## The task
Pull out every line below that contains the word "text".

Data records

-------------------------

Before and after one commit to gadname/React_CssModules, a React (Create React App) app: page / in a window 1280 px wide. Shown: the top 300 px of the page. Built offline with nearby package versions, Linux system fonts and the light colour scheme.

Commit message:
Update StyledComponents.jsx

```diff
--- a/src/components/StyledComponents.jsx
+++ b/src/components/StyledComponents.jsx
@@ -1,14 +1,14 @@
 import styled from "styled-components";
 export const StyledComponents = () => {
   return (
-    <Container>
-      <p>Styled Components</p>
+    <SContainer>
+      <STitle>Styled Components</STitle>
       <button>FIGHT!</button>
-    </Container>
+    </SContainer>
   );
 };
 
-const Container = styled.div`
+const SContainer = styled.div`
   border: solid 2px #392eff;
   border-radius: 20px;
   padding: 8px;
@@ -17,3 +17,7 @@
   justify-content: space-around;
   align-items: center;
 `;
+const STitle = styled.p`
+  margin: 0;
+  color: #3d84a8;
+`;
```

-------------------------

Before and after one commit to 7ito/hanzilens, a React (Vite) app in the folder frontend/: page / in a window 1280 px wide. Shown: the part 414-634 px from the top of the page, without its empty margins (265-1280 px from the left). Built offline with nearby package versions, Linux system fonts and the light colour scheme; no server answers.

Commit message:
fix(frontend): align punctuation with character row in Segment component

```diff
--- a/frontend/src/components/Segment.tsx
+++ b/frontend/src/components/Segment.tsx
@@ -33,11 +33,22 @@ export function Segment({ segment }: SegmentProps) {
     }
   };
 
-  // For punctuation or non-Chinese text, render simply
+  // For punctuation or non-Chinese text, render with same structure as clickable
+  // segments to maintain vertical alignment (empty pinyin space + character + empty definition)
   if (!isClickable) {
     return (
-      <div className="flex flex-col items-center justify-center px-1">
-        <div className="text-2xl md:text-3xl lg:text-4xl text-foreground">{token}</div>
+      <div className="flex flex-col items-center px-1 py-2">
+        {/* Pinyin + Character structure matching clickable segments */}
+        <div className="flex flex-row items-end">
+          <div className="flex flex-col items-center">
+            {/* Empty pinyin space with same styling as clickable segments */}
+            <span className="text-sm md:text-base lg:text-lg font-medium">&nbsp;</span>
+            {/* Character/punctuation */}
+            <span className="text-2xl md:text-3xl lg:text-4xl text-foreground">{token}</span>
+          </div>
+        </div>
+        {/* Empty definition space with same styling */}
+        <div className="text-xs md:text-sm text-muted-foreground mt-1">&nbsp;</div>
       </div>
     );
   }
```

-------------------------

## Answer for this exercise
-  // For punctuation or non-Chinese text, render simply
+  // For punctuation or non-Chinese text, render with same structure as clickable
-        <div className="text-2xl md:text-3xl lg:text-4xl text-foreground">{token}</div>
+            <span className="text-sm md:text-base lg:text-lg font-medium">&nbsp;</span>
+            <span className="text-2xl md:text-3xl lg:text-4xl text-foreground">{token}</span>
+        <div className="text-xs md:text-sm text-muted-foreground mt-1">&nbsp;</div>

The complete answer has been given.